Ecological disaster as Japanese carrier spills 1,000 tonnes of crude oil on pristine beaches of Mauritius - as country's leader warns cracks in the ship are growing and they fear it could break in half
The bulk carrier MV Wakashio has been hemorrhaging fuel into a protected marine park boasting unspoiled coral reefs, mangrove forests and endangered species, prompting the Mauritian government to declare an unprecedented environmental emergency (pictured: oil drifts through the famously pristine shores of the Indian Ocean island, main; volunteers hoist buckets of the crude oil from the sea, top right; and a once-white beach is caked in a layer of black sludge, bottom right). Attempts to stabilise the stricken vessel, which ran aground on July 25 but only started leaking oil this week, and pump 4,000 tonnes of fuel from its hold have failed, and local authorities fear rough seas could further rupture the tanker. Prime Minister Pravind Jugnauth said response crews had managed to stymie the leak for now, but were bracing for the worst. The cracks have grown. The situation is even worse,' he told reporters late Sunday. 'The risk of the boat breaking in half still exists.' Japan said Sunday it would send a six-member expert team to assist, joining France which dispatched a naval vessel and military aircraft from nearby Reunion Island after Mauritius issued an appeal for international help.
Horrific, heard about this yesterday, devasted, how can this still be happening, why did it go off course, what company is behind this I wonder. Man just keeps destroying the most beautiful places, this is tragic for the local people who rely on seafood, will be years of recovery.
Another tragedy Incognito.
Who is going to clean the mess up?
Sunspot the size of Mars is turning towards Earth and massive solar flares could affect radio communications, GPS and power grids
Sunspot dubbed AR2770 was observed by an amateur astronomer.

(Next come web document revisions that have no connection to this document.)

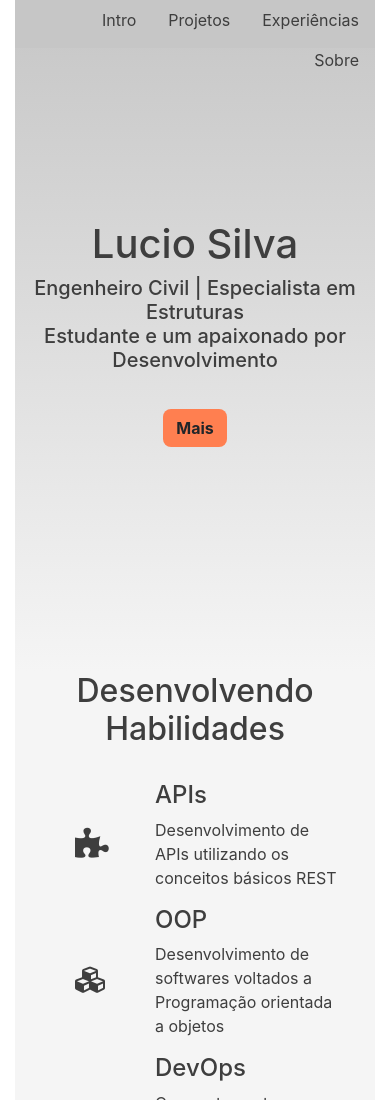
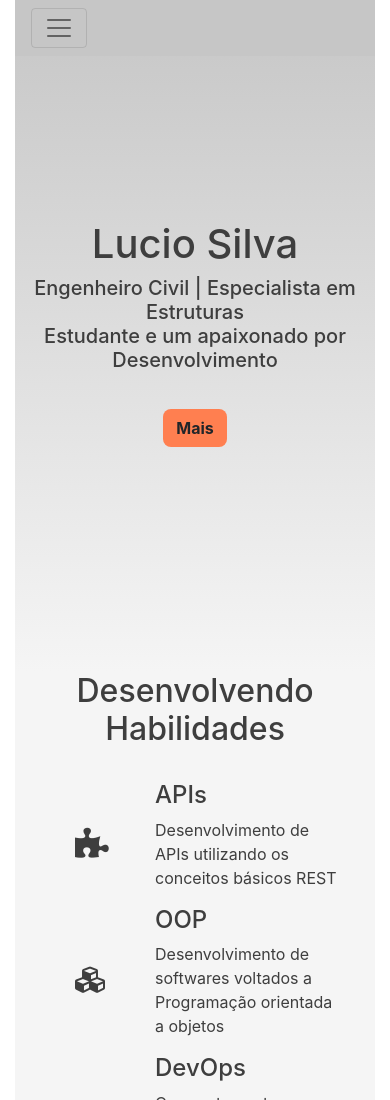
Before and after one commit to LucioOSilva/page_about_hardskills, a plain HTML site: page index.html in a window 390 px wide. Shown: the top 1100 px of the page. Drawn offline with Linux system fonts and the light colour scheme.

Commit message:
added responsive mobile navbar

```diff
--- a/index.html
+++ b/index.html
@@ -15,20 +15,19 @@
         <nav class="container fixed-top">
             <div class="row" id="nvbar">
                 <div class="col">
-                    <ul class="nav justify-content-end navcol">
-                        <li class="nav-item">
-                            <a class="nav-link txtcol active" href="#intro">Intro</a>
-                        </li>
-                        <li class="nav-item">
-                            <a class="nav-link txtcol" href="#projetos">Projetos</a>
-                        </li>
-                        <li class="nav-item">
-                            <a class="nav-link txtcol" href="#experiencias">Experiências</a>
-                        </li>
-                        <li class="nav-item">
-                            <a class="nav-link txtcol" href="#sobre">Sobre</a>
-                        </li>
-                    </ul>
+                    <div class="navbar navbar-expand-sm navbar-light navcol">
+                        <button class="navbar-toggler" type="button" data-toggle="collapse" data-target="#navbarNavAltMarkup" aria-controls="navbarNavAltMarkup" aria-expanded="false" aria-label="Alterna navegação">
+                            <span class="navbar-toggler-icon"></span>
+                        </button>
+                        <div class="collapse navbar-collapse" id="navbarNavAltMarkup">
+                            <div class="nav navbar-nav">
+                                <a class="nav-item nav-link active" href="#intro">Intro <span class="sr-only"></span></a>
+                                <a class="nav-item nav-link" href="#projetos">Projetos</a>
+                                <a class="nav-item nav-link" href="#experiencias">Experiências</a>
+                                <a class="nav-item nav-link" href="#sobre">Sobre</a>
+                            </div>
+                        </div>
+                    </div>
                 </div>
             </div>
         </nav>
@@ -369,7 +368,7 @@
         <div class="container s3">
             <div class="row">
                 <div class="col-md-1"></div>
-                    <div class="col-md-10">
+                    <div class="col-lg-10">
                         <div class="card bg-dark text-white">
                             <img src="imgs/img1.jpeg" class="card-img" alt="Under Construction">
                             <div class="card-img-overlay">
--- a/public/css/style.css
+++ b/public/css/style.css
@@ -27,7 +27,6 @@
     height: 6rem;
 }
 .navcol {
-    height: 3rem;
     background-color: #c6c6c6;
 }
 .fotcol {
```
Also changed, not shown: public/js/jquery.js.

Its dark core is similar to the size of Mars and is turning towards Earth, raising concerns of strong solar flares hitting our planet.

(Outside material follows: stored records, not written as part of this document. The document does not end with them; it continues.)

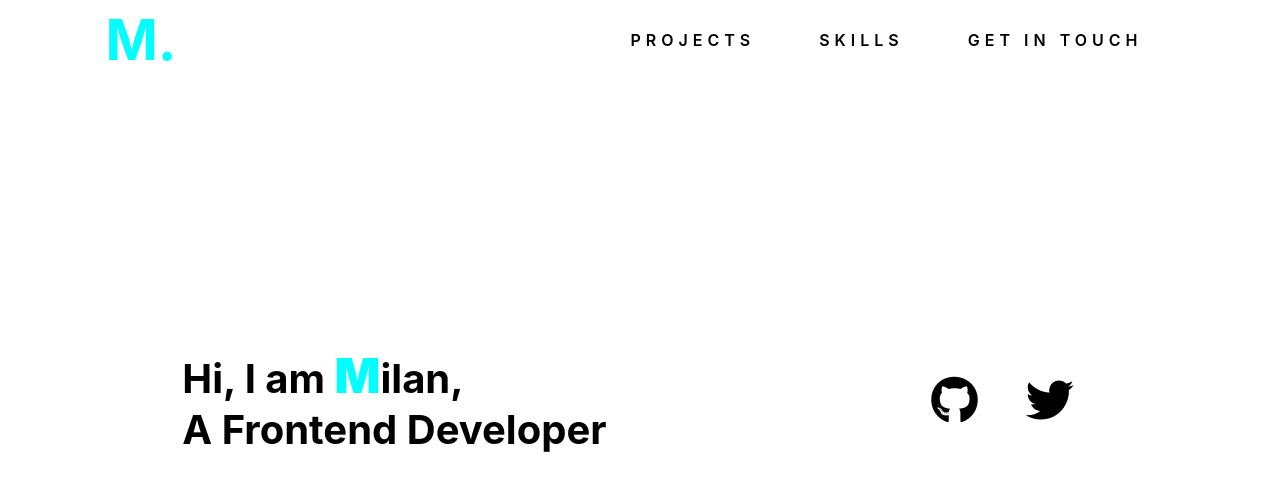
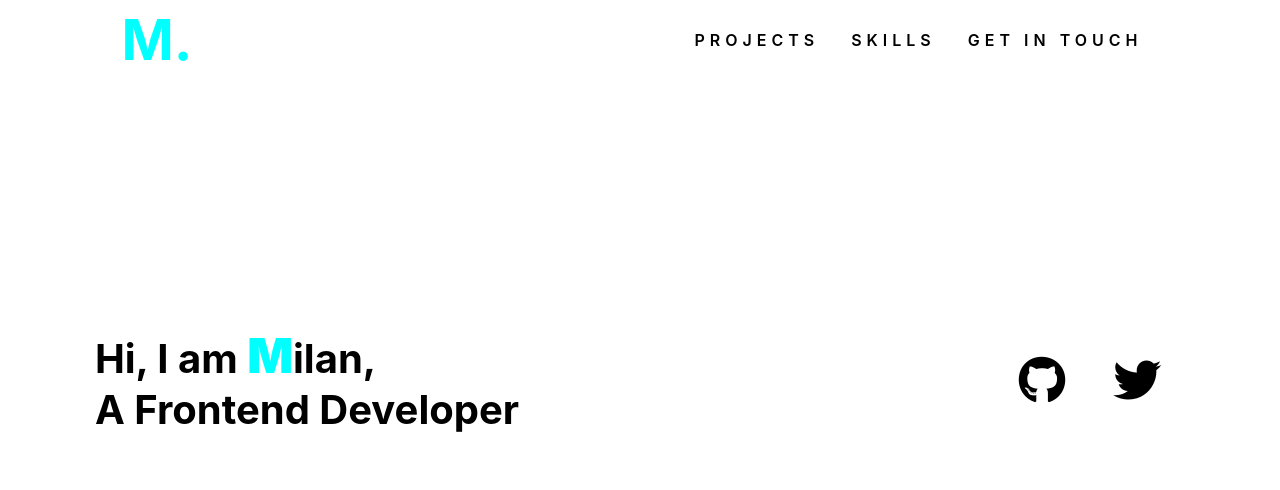
Before and after one commit to Lane876/portfolioReact, a React (Create React App) app: page / in a window 1280 px wide. Shown: the top 490 px of the page. Built offline with nearby package versions, Linux system fonts and the light colour scheme.

Commit message:
adjusted drawer

```diff
--- a/src/components/Drawer.js
+++ b/src/components/Drawer.js
@@ -12,27 +12,25 @@ const Drawer = props => {
       <div className="drawer-links">
         <ul>
           <li>
-            <Link to="/" onClick={props.openclose}>
-              <a className="logo" href="/">
-                M.
-              </a>
+            <Link to="/" onClick={props.openclose} className="logo">
+              M.
             </Link>
           </li>
 
           <li>
             <Link to="/projects" onClick={props.openclose}>
-              <a href="/">Projects</a>
+              Projects
             </Link>
           </li>
 
           <li>
             <Link to="/skills" onClick={props.openclose}>
-              <a href="/skills">Skills</a>
+              Skills
             </Link>
           </li>
           <li>
             <Link to="/contact" onClick={props.openclose}>
-              <a href="/contact">Contact</a>
+              contact
             </Link>
           </li>
         </ul>
--- a/src/components/Drawer.scss
+++ b/src/components/Drawer.scss
@@ -38,6 +38,6 @@
   }
 
   &.open {
-    transform: translateX(0%);
+    transform: translateX(-8%);
   }
 }
--- a/src/components/Hamburger.scss
+++ b/src/components/Hamburger.scss
@@ -20,12 +20,12 @@
 }
 .close {
   span:nth-child(1) {
-    transform: rotate(33deg);
+    transform: rotate(35deg);
   }
   span:nth-child(2) {
     transform: scale(0);
   }
   span:nth-child(3) {
-    transform: rotate(-33deg);
+    transform: rotate(-35deg);
   }
 }
--- a/src/components/Home.js
+++ b/src/components/Home.js
@@ -12,13 +12,21 @@ const Home = () => {
         </h2>
         <h2>A Frontend Developer</h2>
       </div>
-      {/* <div className="spacer"></div> */}
+      <div className="spacer"></div>
       <div className="spacer-social">
-        <a href="https://github.com/Lane876" target="_blank">
-          <i class="fab fa-github fa-3x"></i>
+        <a
+          href="https://github.com/Lane876"
+          target="_blank"
+          rel="noopener noreferrer"
+        >
+          <i className="fab fa-github fa-3x"></i>
         </a>
-        <a href="https://twitter.com/Lane8765" target="_blank">
-          <i class="fab fa-twitter fa-3x"></i>
+        <a
+          href="https://twitter.com/Lane8765"
+          target="_blank"
+          rel="noopener noreferrer"
+        >
+          <i className="fab fa-twitter fa-3x"></i>
         </a>
       </div>
     </div>
--- a/src/components/Home.scss
+++ b/src/components/Home.scss
@@ -1,16 +1,15 @@
 .main {
-  height: 90vh;
+  height: 85vh;
   display: flex;
   align-items: center;
   justify-content: space-around;
   background-color: white;
-  padding: 0 2rem;
+  padding: 0 2.5rem;
   .title {
     display: flex;
     flex-direction: column;
     align-items: left;
     margin-bottom: 5rem;
-    // margin-left: 5rem;
     h2 {
       font-size: 2.5rem;
       margin: 0;
@@ -18,22 +17,25 @@
       color: white;
       mix-blend-mode: difference;
       @include media("<=tablet") {
-        font-size: 2rem;
+        font-size: 2.5rem;
       }
       @include media("<501px") {
-        font-size: 1.5rem;
+        font-size: 2rem;
       }
       .logo {
         color: red;
         font-weight: 900;
         font-size: 3rem;
         @include media("<tablet") {
-          font-size: 2.5rem;
+          font-size: 3rem;
+          font-weight: 900;
         }
       }
     }
   }
-
+  .spacer {
+    min-width: 20vw;
+  }
   .spacer-social {
     display: flex;
     justify-content: space-between;
@@ -42,7 +44,9 @@
     @include media("<=tablet") {
       flex-direction: column;
       height: 25vh;
+      align-items: flex-end;
     }
+
     a {
       color: black;
       i {
--- a/src/components/Navbar.js
+++ b/src/components/Navbar.js
@@ -29,15 +29,9 @@ class Navbar extends Component {
         </div>
         <div className="spacer"></div>
         <nav>
-          <Link to="/projects">
-            <a href=".projects">Projects</a>
-          </Link>
-          <Link to="/skills">
-            <a href="/">Skills</a>
-          </Link>
-          <Link to="/contact">
-            <a href="/">Get in touch</a>
-          </Link>
+          <Link to="/projects">Projects</Link>
+          <Link to="/skills">Skills</Link>
+          <Link to="/contact">Get in touch</Link>
         </nav>
         <Hamburger toggle={this.toggleDrawer} btn={this.state.drawerOpen} />
         <Drawer toggle={this.state.drawerOpen} openclose={this.toggleDrawer} />
--- a/src/components/Projects.js
+++ b/src/components/Projects.js
@@ -13,7 +13,11 @@ const Projects = () => {
             }}
           />
           <div className="content">
-            <a href="https://Lane876.github.io/Hotel/" target="_blank">
+            <a
+              href="https://Lane876.github.io/Hotel/"
+              target="_blank"
+              rel="noopener noreferrer"
+            >
               <div className="title">
                 <h2>Hotel website</h2>
                 <h3>Created with ReactJS</h3>
--- a/src/components/Projects.scss
+++ b/src/components/Projects.scss
@@ -19,8 +19,8 @@
   display: flex;
   align-items: center;
   justify-content: center;
-  border: 4px solid black;
-  border-radius: 5px;
+  border: 2px solid black;
+  border-radius: 20px;
   margin: 0 7.5px 15px;
   overflow: hidden;
   // -webkit-box-shadow: 0px 0px 15px 5px rgba(0, 0, 0, 0.3);
```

OMG the more I see of what the human race does it breaks my heart what is happening to this beautiful planet and that is such a beautiful place too